About the only math most folks do around a baseball diamond is quoting their favorite player's batting average. But it turns out that baseball may actually have a thing or two to teach mathematicians.

### Transcript

**Modeling the perfect pitch. I'm Bob Hirshon and this is Science Update. Baseball fans aren't the only ones watching the boys of summer play. Chuck Romine, a computational mathematician at Oak Ridge National Lab, says baseball also provides a challenge for scientists. Take the curve ball pitch. Romine says a curve thrown at Yankee Stadium, which is at sea level, will fly differently than one hurled at the mile-high Coors Field in Denver. He says this phenomenon can be modeled with math. Romine: **Most people who have tried to do this kind of model have assumed, for example, that the ball is rotating at a constant velocity. And that's clearly not the case, because the air is going to slow down the rotation during the flight of the ball.

**What his work does goes far beyond just trying to determine the trajectory of a baseball. It's a basic advance in the area of computational fluid dynamics.**

But Romine says a member of his team, Joey Huang, invented a new mathematical method that more accurately describes the flight path of the curve ball.

Romine:

But Romine says a member of his team, Joey Huang, invented a new mathematical method that more accurately describes the flight path of the curve ball.

Romine:

**And that could have uses beyond the ballpark, like modeling the aerodynamics of an airplane wing or the potentially destructive flow of water around a deep-sea oil rig. So one day, the work not only could benefit big-league pitchers but could be a hit with engineers as well. For the American Association for the Advancement of Science, I'm Bob Hirshon. **

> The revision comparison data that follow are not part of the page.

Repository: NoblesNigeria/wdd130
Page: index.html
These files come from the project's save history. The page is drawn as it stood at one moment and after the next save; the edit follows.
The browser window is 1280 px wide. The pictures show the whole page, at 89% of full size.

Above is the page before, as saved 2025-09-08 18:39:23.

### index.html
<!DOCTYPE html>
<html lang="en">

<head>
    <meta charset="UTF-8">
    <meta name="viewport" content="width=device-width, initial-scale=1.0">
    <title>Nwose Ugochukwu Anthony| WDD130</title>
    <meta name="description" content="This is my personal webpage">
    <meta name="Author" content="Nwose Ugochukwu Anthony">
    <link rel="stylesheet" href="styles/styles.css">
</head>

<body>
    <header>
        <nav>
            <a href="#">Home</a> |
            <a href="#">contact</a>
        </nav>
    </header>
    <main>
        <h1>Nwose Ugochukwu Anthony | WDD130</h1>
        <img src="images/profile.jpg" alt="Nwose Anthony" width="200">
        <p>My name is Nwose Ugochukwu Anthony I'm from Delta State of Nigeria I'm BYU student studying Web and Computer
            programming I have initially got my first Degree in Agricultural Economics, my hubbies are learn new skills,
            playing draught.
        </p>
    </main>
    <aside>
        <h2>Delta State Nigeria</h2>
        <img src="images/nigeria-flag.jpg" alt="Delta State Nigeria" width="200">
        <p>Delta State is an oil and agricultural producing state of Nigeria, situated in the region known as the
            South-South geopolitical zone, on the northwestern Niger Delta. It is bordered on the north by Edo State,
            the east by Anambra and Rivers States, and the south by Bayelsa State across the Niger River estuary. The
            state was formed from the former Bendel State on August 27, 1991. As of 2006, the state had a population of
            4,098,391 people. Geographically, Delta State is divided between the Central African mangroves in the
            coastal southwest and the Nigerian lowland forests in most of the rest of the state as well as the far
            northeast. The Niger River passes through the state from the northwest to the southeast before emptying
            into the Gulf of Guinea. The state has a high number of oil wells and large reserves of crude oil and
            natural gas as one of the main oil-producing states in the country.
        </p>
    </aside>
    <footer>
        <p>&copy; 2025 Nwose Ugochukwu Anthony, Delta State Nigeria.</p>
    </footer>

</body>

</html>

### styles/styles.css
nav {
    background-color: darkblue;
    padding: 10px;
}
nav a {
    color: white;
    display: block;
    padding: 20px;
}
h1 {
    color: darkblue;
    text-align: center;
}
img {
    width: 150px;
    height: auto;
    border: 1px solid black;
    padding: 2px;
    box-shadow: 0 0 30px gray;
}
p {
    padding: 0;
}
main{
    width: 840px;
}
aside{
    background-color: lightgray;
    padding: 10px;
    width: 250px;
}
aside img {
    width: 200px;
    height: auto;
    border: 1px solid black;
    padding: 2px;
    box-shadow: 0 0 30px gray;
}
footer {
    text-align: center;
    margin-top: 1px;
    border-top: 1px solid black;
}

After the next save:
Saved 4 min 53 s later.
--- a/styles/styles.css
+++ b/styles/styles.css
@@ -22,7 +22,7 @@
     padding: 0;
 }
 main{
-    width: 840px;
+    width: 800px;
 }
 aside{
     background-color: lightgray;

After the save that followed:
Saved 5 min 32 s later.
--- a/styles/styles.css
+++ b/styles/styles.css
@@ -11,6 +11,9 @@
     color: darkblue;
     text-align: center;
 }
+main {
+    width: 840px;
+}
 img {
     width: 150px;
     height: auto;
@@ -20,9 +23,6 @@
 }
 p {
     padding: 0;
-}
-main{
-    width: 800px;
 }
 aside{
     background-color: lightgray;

### Making Sense of the Research

The purpose of the curve ball pitch is to impart spin to the baseball so that it veers off to the side. This last minute curvature is difficult for a hitter to anticipate, which is why it's such an effective pitch. Mathematician (and baseball fan) Dr. Joey Huang has developed a new mathematical model for the trajectory of a curve ball. What makes his model different from previous ones is the fact that it takes into account both the air's effect on the ball * and* the ball's effect on the air. Earlier models assumed that the ball is rotated at a constant speed, ignoring the fact that air friction is going to slow it down. They also ignored the impact of drag. In Dr. Huang's simulation, you can actually see the effect that the ball has on the surrounding air in the form of vortices and whirlpools.

Dr. Huang modeled the curve ball using two different types of systems of equations—a mathematical model of the flow of any type of fluid (in this case, the air) and an equation specifying the motion of a solid (in this case, the baseball). Once he coupled these equations, he was able to solve for the trajectory of the ball in a fluid. This same model can be used to explain phenomena such as why paper oscillates when it falls, representing an advance in the field of fluid dynamics.

This model also helps to explain to frustrated pitchers why their curve ball seems so temperamental. Most pitchers are accustomed to pitching in parks near or at sea level. When visiting a park such as Denver's Mile High Stadium, which is 5,280 feet above sea level, the ball curves differently. Dr. Huang's model shows why the curve ball pitch, perfected at sea level, will start curving earlier due, in part, to the lower air density at that high altitude—giving the batter ample time to adjust to it.

Now try to answer the following questions:

- Describe the mathematical model that Dr. Huang has developed. How is it different from previous models?
- Where would a curve ball be more effective, Yankee Stadium or Denver's Mile High Stadium? Why?
- How might the differences in air density affect hitters?
- What other factors affect the trajectory of the ball?
- What are some other applications for Dr. Huang's work?